Medical officials are begging the public to get vaccinated against COVID-19.
On Monday, Aug. 23, Steve Haines, the nursing director of critical care services at Ephraim McDowell Regional Medical Center in Danville, was one of several medical officials who appeared during Gov. Andy Beshear’s press conference.
“It’s been pretty horrific,” said Haines. At times during the broadcast, Haines was overcome with emotion. He said they had lost eight people within 24 hours. He said the morgue at the medical center only has room for three people.
“The funeral homes couldn’t pick them up fast enough,” Haines said.
According to the Mercer County Health Department’s most recent report, only 44 percent of adults over the age of 18 have been fully vaccinated. Many cite safety concerns as their reason for not getting vaccinated. On Monday, the Food and Drug Administration approved the Pfizer-BioNTech COVID-19 vaccine for individuals 16 years of age and older. The vaccine also continues to be available under emergency use authorization, including for individuals 12 through 15 years of age and for the administration of a third dose in some people with compromised immune systems.
So far, approximately 189.9 million people have received at least one dose of vaccine. The Centers for Disease Control and Prevention has received 6,207 reports of people who had died after receiving a COVID vaccine between Dec. 14, 2020 and July 19, 2021. However, healthcare providers are required to report any death after COVID-19 vaccination, even if it’s unclear whether the vaccine was the cause.
So far, more than 629,739 Americans have been killed by COVID-19 since the pandemic began, according to the Johns Hopkins University Coronavirus Resource Center.
But numbers can only tell so much of a story. On Monday, Haines described what COVID-19 patients can go through.
“They just can’t breathe,” Haines said. He said 95 patients have been intubated. Those who suffer the worst are also attacked by blood clots, with some suffering strokes.
“It’s a horrible disease,” Haines said.
He said during the earlier surge in infections, the hospital had time to prepare.
“We had time to be ready for it,” Haines said.

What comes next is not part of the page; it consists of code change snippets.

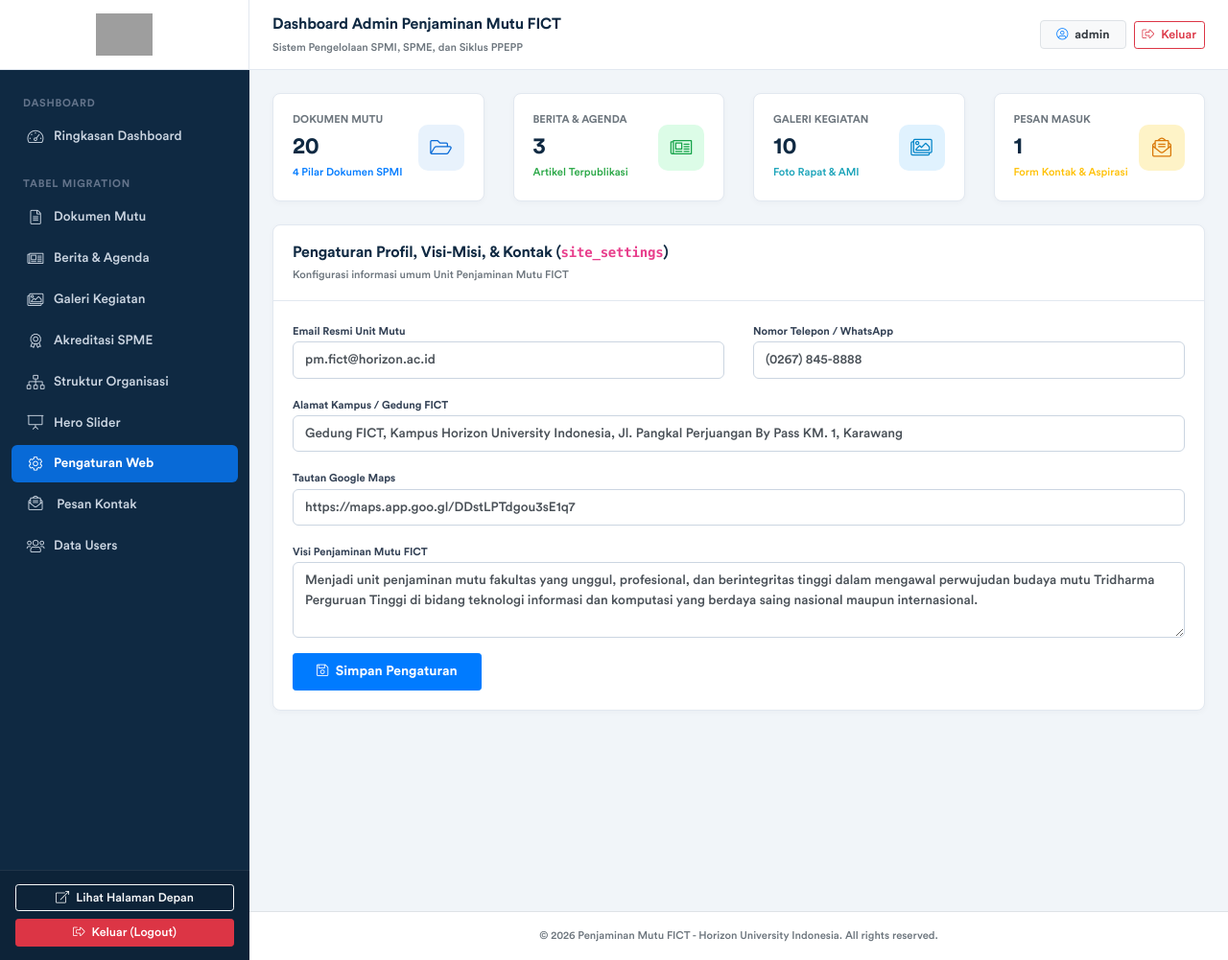
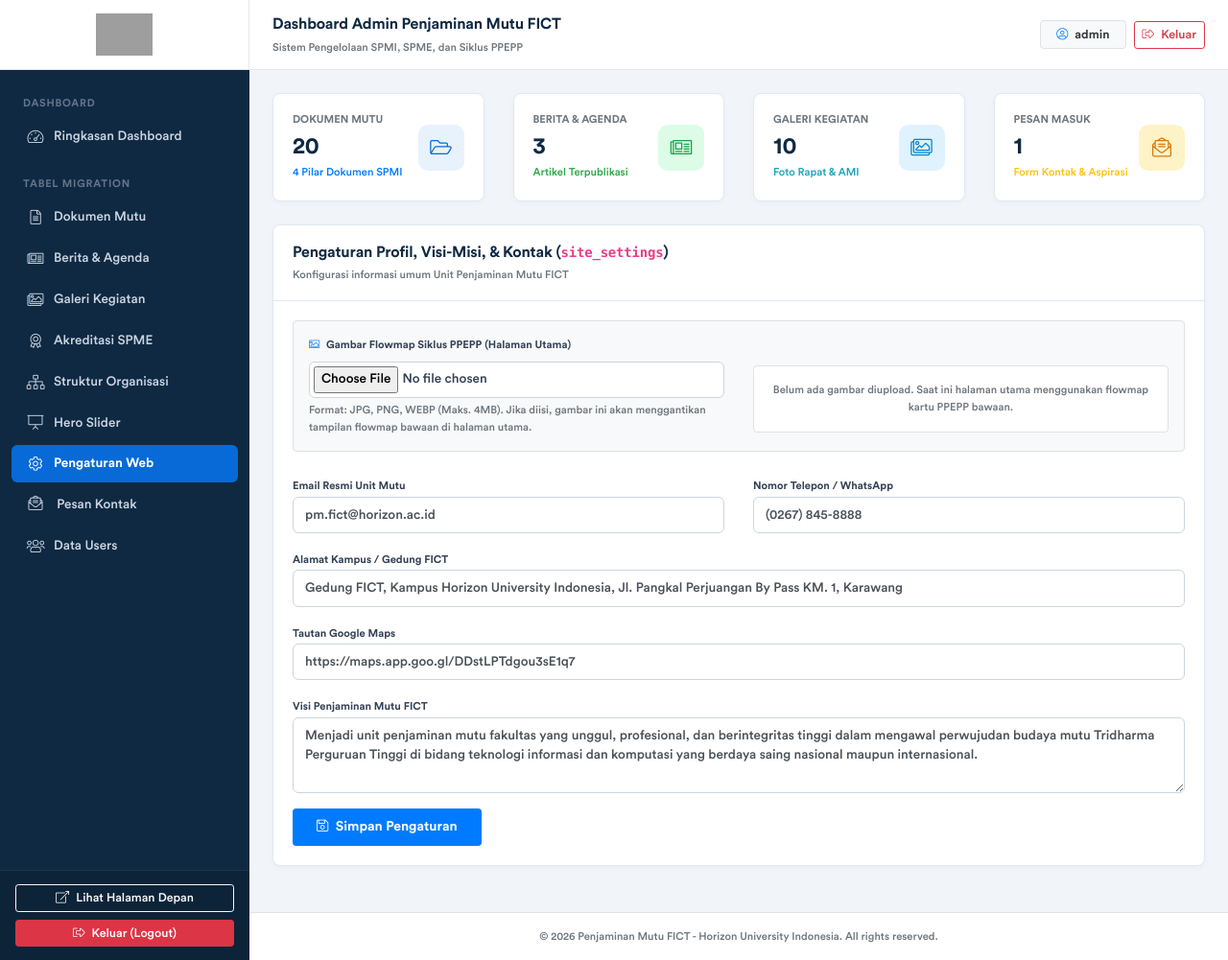
Before and after one commit to anwarhlmn27/pmfict, a Laravel app: page /admin/dashboard in a window 1280 px wide, after a click on "Pengaturan Web". Shown: the whole page at 96% size. Run offline with Laravel 12, Linux system fonts and the light colour scheme; a user stored in the database is signed in; data comes from the database, SQL or seed files in the repository; tables that the repository leaves empty hold one stand-in row (values such as "Sample post"); some libraries are stand-ins or nearby versions; grey boxes are pictures that could not be loaded.

Commit message:
updated 26112026

```diff
--- a/app/Http/Controllers/Admin/DashboardController.php
+++ b/app/Http/Controllers/Admin/DashboardController.php
@@ -8,6 +8,7 @@ use App\Models\HeroSlider;
 use App\Models\News;
 use App\Models\OrganizationStructure;
 use App\Models\QualityDocument;
+use App\Models\SiteSetting;
 use Illuminate\Contracts\View\View;
 use Illuminate\Http\Request;
 use Illuminate\Support\Facades\DB;
@@ -60,6 +61,16 @@ class DashboardController extends Controller
             ? OrganizationStructure::orderBy('sort_order')->orderBy('id')->get()
             : collect();
 
+        $siteSettings = [
+            'site_email' => SiteSetting::getValue('site_email', 'pm.fict@horizon.ac.id'),
+            'site_phone' => SiteSetting::getValue('site_phone', '(0267) 845-8888'),
+            'site_address' => SiteSetting::getValue('site_address', 'Gedung FICT, Kampus Horizon University Indonesia, Jl. Pangkal Perjuangan By Pass KM. 1, Karawang'),
+            'site_maps_url' => SiteSetting::getValue('site_maps_url', 'https://maps.app.goo.gl/DDstLPTdgou3sE1q7'),
+            'site_visi' => SiteSetting::getValue('site_visi', 'Menjadi unit penjaminan mutu fakultas yang unggul, profesional, dan berintegritas tinggi dalam mengawal perwujudan budaya mutu Tridharma Perguruan Tinggi di bidang teknologi informasi dan komputasi yang berdaya saing nasional maupun internasional.'),
+            'ppepp_image_path' => SiteSetting::getValue('ppepp_image_path'),
+            'ppepp_image_url' => SiteSetting::resolveImageUrl(SiteSetting::getValue('ppepp_image_path')),
+        ];
+
         return view('admin.dashboard', [
             'user' => $request->user(),
             'stats' => $stats,
@@ -70,6 +81,7 @@ class DashboardController extends Controller
             'heroSliders' => $heroSliders,
             'galleries' => $galleries,
             'organizationStructures' => $organizationStructures,
+            'siteSettings' => $siteSettings,
         ]);
     }
 }
--- a/resources/views/admin/dashboard.blade.php
+++ b/resources/views/admin/dashboard.blade.php
@@ -1125,27 +1125,67 @@
                             </div>
                         </div>
                         <div class="panel-body">
-                            <form onsubmit="event.preventDefault(); alert('Pengaturan disimpan!');">
+                            <form action="{{ route('admin.site-settings.update') }}" method="POST" enctype="multipart/form-data">
+                                @csrf
+                                <input type="hidden" name="_tab" value="settings">
                                 <div class="row">
+                                    <div class="col-12 mb-4">
+                                        <div class="p-3 rounded border bg-light">
+                                            <label class="font-weight-bold small d-block mb-2">
+                                                <i class="fal fa-image text-primary mr-1"></i> Gambar Flowmap Siklus PPEPP (Halaman Utama)
+                                            </label>
+                                            <div class="row align-items-center">
+                                                <div class="col-md-6 mb-2 mb-md-0">
+                                                    <input type="file" name="ppepp_image" class="form-control-file form-control-admin p-1 bg-white" accept=".jpg,.jpeg,.png,.webp">
+                                                    <small class="text-muted d-block mt-1">
+                                                        Format: JPG, PNG, WEBP (Maks. 4MB). Jika diisi, gambar ini akan menggantikan tampilan flowmap bawaan di halaman utama.
+                                                    </small>
+                                                    @if(!empty($siteSettings['ppepp_image_path']))
+                                                        <div class="custom-control custom-checkbox mt-2">
+                                                            <input type="checkbox" class="custom-control-input" id="remove_ppepp_image" name="remove_ppepp_image" value="1">
+                                                            <label class="custom-control-label small text-danger font-weight-bold" for="remove_ppepp_image">
+                                                                Hapus gambar &amp; kembalikan ke flowmap bawaan
+                                                            </label>
+                                                        </div>
+                                                    @endif
+                                                </div>
+                                                <div class="col-md-6">
+                                                    @if(!empty($siteSettings['ppepp_image_url']))
+                                                        <div class="bg-white p-2 rounded border text-center">
+                                                            <a href="{{ $siteSettings['ppepp_image_url'] }}" target="_blank" title="Lihat gambar penuh">
+                                                                <img src="{{ $siteSettings['ppepp_image_url'] }}" alt="Preview Siklus PPEPP" class="img-fluid rounded" style="max-height: 150px; object-fit: contain;">
+                                                            </a>
+                                                            <small class="d-block text-muted mt-1"><code>{{ $siteSettings['ppepp_image_path'] }}</code></small>
+                                                        </div>
+                                                    @else
+                                                        <div class="bg-white p-3 rounded border text-center text-muted small">
+                                                            Belum ada gambar diupload. Saat ini halaman utama menggunakan flowmap kartu PPEPP bawaan.
+                                                        </div>
+                                                    @endif
+                                                </div>
+                                            </div>
+                                        </div>
+                                    </div>
+
                                     <div class="col-md-6 form-group mb-3">
                                         <label class="font-weight-bold small">Email Resmi Unit Mutu</label>
-                                        <input type="email" class="form-control form-control-admin" value="pm.fict@horizon.ac.id">
+                                        <input type="email" name="site_email" class="form-control form-control-admin" value="{{ old('site_email', $siteSettings['site_email'] ?? 'pm.fict@horizon.ac.id') }}">
                                     </div>
                                     <div class="col-md-6 form-group mb-3">
                                         <label class="font-weight-bold small">Nomor Telepon / WhatsApp</label>
-                                        <input type="text" class="form-control form-control-admin" value="(0267) 845-8888">
+                                        <input type="text" name="site_phone" class="form-control form-control-admin" value="{{ old('site_phone', $siteSettings['site_phone'] ?? '(0267) 845-8888') }}">
                                     </div>
                                     <div class="col-12 form-group mb-3">
                                         <label class="font-weight-bold small">Alamat Kampus / Gedung FICT</label>
-                                        <input type="text" class="form-control form-control-admin" value="Gedung FICT, Kampus Horizon University Indonesia, Jl. Pangkal Perjuangan By Pass KM. 1, Karawang">
+                                        <input type="text" name="site_address" class="form-control form-control-admin" value="{{ old('site_address', $siteSettings['site_address'] ?? 'Gedung FICT, Kampus Horizon University Indonesia, Jl. Pangkal Perjuangan By Pass KM. 1, Karawang') }}">
                                     </div>
                                     <div class="col-12 form-group mb-3">
                                         <label class="font-weight-bold small">Tautan Google Maps</label>
-                                        <input type="url" class="form-control form-control-admin" value="https://maps.app.goo.gl/DDstLPTdgou3sE1q7">
+                                        <input type="url" name="site_maps_url" class="form-control form-control-admin" value="{{ old('site_maps_url', $siteSettings['site_maps_url'] ?? 'https://maps.app.goo.gl/DDstLPTdgou3sE1q7') }}">
                                     </div>
                                     <div class="col-12 form-group mb-3">
                                         <label class="font-weight-bold small">Visi Penjaminan Mutu FICT</label>
-                                        <textarea class="form-control form-control-admin" rows="3">Menjadi unit penjaminan mutu fakultas yang unggul, profesional, dan berintegritas tinggi dalam mengawal perwujudan budaya mutu Tridharma Perguruan Tinggi di bidang teknologi informasi dan komputasi yang berdaya saing nasional maupun internasional.</textarea>
+                                        <textarea name="site_visi" class="form-control form-control-admin" rows="3">{{ old('site_visi', $siteSettings['site_visi'] ?? 'Menjadi unit penjaminan mutu fakultas yang unggul, profesional, dan berintegritas tinggi dalam mengawal perwujudan budaya mutu Tridharma Perguruan Tinggi di bidang teknologi informasi dan komputasi yang berdaya saing nasional maupun internasional.') }}</textarea>
                                     </div>
                                     <div class="col-12">
                                         <button type="submit" class="btn btn-primary btn-sm px-4 py-2 font-weight-bold">
@@ -2280,6 +2320,8 @@
             $('#tab-struktur-link').tab('show');
         @elseif(session('active_tab') === 'dokumen' || old('_tab') === 'dokumen')
             $('#tab-dokumen-link').tab('show');
+        @elseif(session('active_tab') === 'settings' || old('_tab') === 'settings')
+            $('#tab-settings-link').tab('show');
         @endif
 
         if (window.location.hash) {
--- a/routes/web.php
+++ b/routes/web.php
@@ -6,6 +6,7 @@ use App\Http\Controllers\Admin\HeroSliderController;
 use App\Http\Controllers\Admin\NewsController;
 use App\Http\Controllers\Admin\OrganizationStructureController;
 use App\Http\Controllers\Admin\QualityDocumentController;
+use App\Http\Controllers\Admin\SiteSettingController;
 use App\Http\Controllers\AuthController;
 use App\Http\Controllers\BeritaController;
 use App\Http\Controllers\ContactController;
@@ -14,6 +15,7 @@ use App\Models\Gallery;
 use App\Models\HeroSlider;
 use App\Models\News;
 use App\Models\OrganizationStructure;
+use App\Models\SiteSetting;
 use Illuminate\Support\Facades\Route;
 use Illuminate\Support\Facades\Schema;
 
@@ -39,11 +41,14 @@ Route::get('/', function () {
         ? OrganizationStructure::where('is_active', true)->orderBy('sort_order')->orderBy('id')->get()
         : collect();
 
+    $ppeppImageUrl = SiteSetting::resolveImageUrl(SiteSetting::getValue('ppepp_image_path'));
+
     return view('index', [
         'heroSliders' => $heroSliders,
         'galleries' => $galleries,
         'newsList' => $newsList,
         'organizationStructures' => $organizationStructures,
+        'ppeppImageUrl' => $ppeppImageUrl,
     ]);
 })->name('home');
 
@@ -148,6 +153,9 @@ Route::prefix('admin')->middleware(['auth', 'admin'])->name('admin.')->group(fun
     Route::post('/quality-documents', [QualityDocumentController::class, 'store'])->name('quality-documents.store');
     Route::put('/quality-documents/{qualityDocument}', [QualityDocumentController::class, 'update'])->name('quality-documents.update');
     Route::delete('/quality-documents/{qualityDocument}', [QualityDocumentController::class, 'destroy'])->name('quality-documents.destroy');
+
+    // Site Settings Update (including Siklus PPEPP image)
+    Route::post('/site-settings', [SiteSettingController::class, 'update'])->name('site-settings.update');
 });
 
 // PPEPP Menu
```
Also changed, not shown: app/Http/Controllers/Admin/SiteSettingController.php (added, +91 -0 lines), app/Models/SiteSetting.php (added, +73 -0 lines), resources/views/index.blade.php (+8 -0 lines), tests/Feature/SiteSettingPpeppTest.php (added, +50 -0 lines).
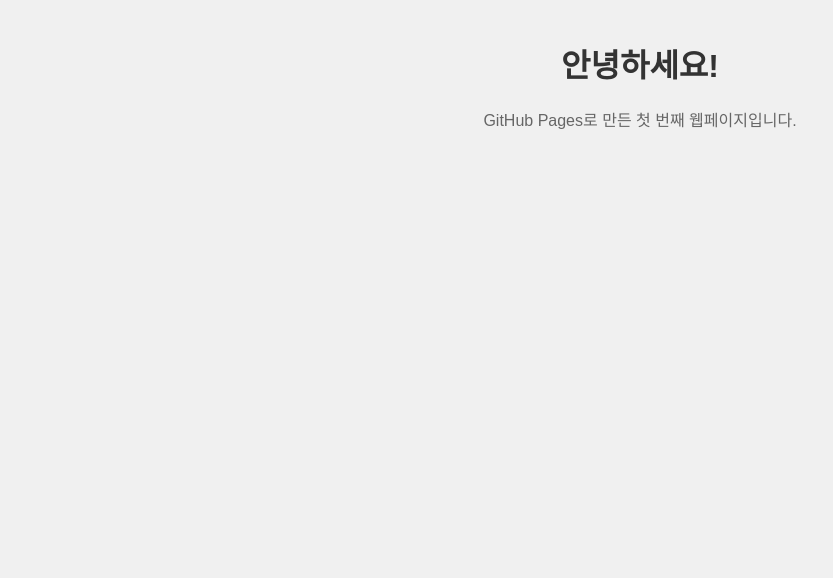
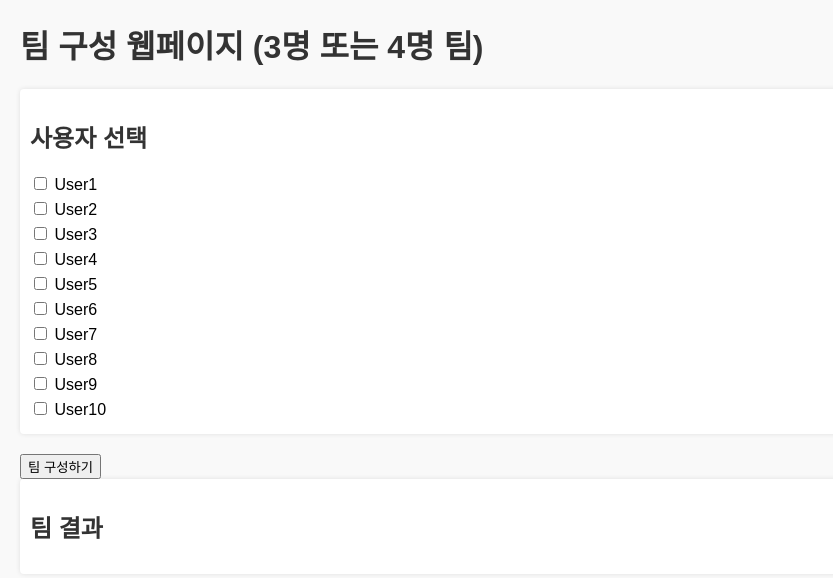
Before and after one commit to yscom97/Golf, a plain HTML site: page index.html in a window 1280 px wide. Shown: the whole page, without its empty margins (0-833 px from the left). Drawn offline with Linux system fonts and the light colour scheme.

Commit message:
Update index.html

```diff
--- a/index.html
+++ b/index.html
@@ -2,25 +2,126 @@
 <html lang="ko">
 <head>
   <meta charset="UTF-8">
-    <meta name="viewport" content="width=device-width, initial-scale=1.0">
-    <title>나의 GitHub Pages 웹사이트</title>
+  <title>팀 구성 웹페이지 (3명 또는 4명 팀)</title>
   <style>
     body {
       font-family: Arial, sans-serif;
-            background-color: #f0f0f0;
-            text-align: center;
-            margin: 40px;
+      margin: 20px;
+      background-color: #f9f9f9;
     }
-        h1 {
-            color: #333;
+    .user-list, .result-area {
+      margin-bottom: 20px;
+      padding: 10px;
+      background-color: #fff;
+      border-radius: 4px;
+      box-shadow: 0 0 5px rgba(0,0,0,0.1);
     }
-        p {
-            color: #666;
-        }
+    label { display: block; margin-bottom: 5px; }
+    h1, h2 { color: #333; }
   </style>
 </head>
 <body>
-    <h1>안녕하세요!</h1>
-    <p>GitHub Pages로 만든 첫 번째 웹페이지입니다.</p>
+  <h1>팀 구성 웹페이지 (3명 또는 4명 팀)</h1>
+
+  <!-- 사용자 선택 영역 -->
+  <div class="user-list">
+    <h2>사용자 선택</h2>
+    <label><input type="checkbox" value="User1"> User1</label>
+    <label><input type="checkbox" value="User2"> User2</label>
+    <label><input type="checkbox" value="User3"> User3</label>
+    <label><input type="checkbox" value="User4"> User4</label>
+    <label><input type="checkbox" value="User5"> User5</label>
+    <label><input type="checkbox" value="User6"> User6</label>
+    <label><input type="checkbox" value="User7"> User7</label>
+    <label><input type="checkbox" value="User8"> User8</label>
+    <label><input type="checkbox" value="User9"> User9</label>
+    <label><input type="checkbox" value="User10"> User10</label>
+    <!-- 필요한 만큼 사용자 항목 추가 -->
+  </div>
+
+  <!-- 팀 구성 버튼 -->
+  <button onclick="makeTeams()">팀 구성하기</button>
+
+  <!-- 팀 결과 출력 영역 -->
+  <div class="result-area">
+    <h2>팀 결과</h2>
+    <div id="result"></div>
+  </div>
+
+  <script>
+    // 배열을 랜덤하게 섞는 함수 (Fisher-Yates Shuffle)
+    function shuffle(array) {
+      for (let i = array.length - 1; i > 0; i--) {
+        const j = Math.floor(Math.random() * (i + 1));
+        [array[i], array[j]] = [array[j], array[i]];
+      }
+      return array;
+    }
+
+    // 주어진 인원 수를 4명 팀(x개)과 3명 팀(y개)로 나눌 수 있는 분배를 찾는 함수
+    function computeTeamDistribution(numUsers) {
+      // 최대 4명 팀 개수를 구한 후, 가능한 조합을 탐색
+      for (let x = Math.floor(numUsers / 4); x >= 0; x--) {
+        let remainder = numUsers - 4 * x;
+        if (remainder % 3 === 0) {
+          let y = remainder / 3;
+          return { num4: x, num3: y };
+        }
+      }
+      return null; // 정확하게 나눌 수 없는 경우
+    }
+
+    function makeTeams() {
+      // 선택된 사용자 목록을 배열에 담기
+      const checkboxes = document.querySelectorAll('.user-list input[type="checkbox"]');
+      let selectedUsers = [];
+      checkboxes.forEach(checkbox => {
+        if (checkbox.checked) {
+          selectedUsers.push(checkbox.value);
+        }
+      });
+
+      const numUsers = selectedUsers.length;
+      if (numUsers === 0) {
+        alert("팀에 포함할 사용자를 선택하세요.");
+        return;
+      }
+
+      // 3명 또는 4명 팀으로 나눌 수 있는 분배 계산
+      const distribution = computeTeamDistribution(numUsers);
+      if (!distribution) {
+        alert("선택된 사용자 수(" + numUsers + "명)로는 3명 또는 4명으로 구성된 팀을 정확하게 만들 수 없습니다.");
+        return;
+      }
+
+      // 사용자 배열 무작위 섞기
+      shuffle(selectedUsers);
+
+      const teams = [];
+      let index = 0;
+
+      // 우선 4명 팀 구성 (계산된 distribution.num4 만큼)
+      for (let i = 0; i < distribution.num4; i++) {
+        teams.push(selectedUsers.slice(index, index + 4));
+        index += 4;
+      }
+
+      // 그 다음 3명 팀 구성 (계산된 distribution.num3 만큼)
+      for (let i = 0; i < distribution.num3; i++) {
+        teams.push(selectedUsers.slice(index, index + 3));
+        index += 3;
+      }
+
+      // 결과 출력
+      const resultDiv = document.getElementById('result');
+      resultDiv.innerHTML = ""; // 이전 결과 초기화
+      teams.forEach((team, i) => {
+        const teamDiv = document.createElement('div');
+        teamDiv.style.marginBottom = "10px";
+        teamDiv.innerHTML = `<strong>팀 ${i + 1}:</strong> ${team.join(", ")}`;
+        resultDiv.appendChild(teamDiv);
+      });
+    }
+  </script>
 </body>
 </html>
```
Lines whose indentation alone changed are shown as unchanged.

But the new surge, which is powered by the Delta variant, which officials say is far more infectious than previous variants, has spread much faster.
“We were immediately overwhelmed,” Haines said.
He said staff have to fill rooms within minutes of patients dying.
McDowell is not the only hospital in the state struggling to handle the surge in infections. Starting Sept. 1, the Kentucky National Guard will provide support to hospitals, health departments and food banks, with five teams of 15 people deployed to Pikeville Medical Center, the Medical Center at Bowling Green and St. Claire Regional Medical Center in Morehead.
No personnel have been assigned to any of McDowell’s locations so far. Haines implored those who have not been vaccinated to do so.
“It looks like there’s no end,” Haines said. “The only chance we have is vaccination.”
The Mercer County Health Department offers vaccinations against COVID-19 every Wednesday. The department offers Pfizer and Moderna, which both require two doses, and Johnson & Johnson, which requires one dose, available. There is no cost to receive be vaccinated. Appointments can be scheduled online at signupgenius.com. Call 859-734-4522 for more information.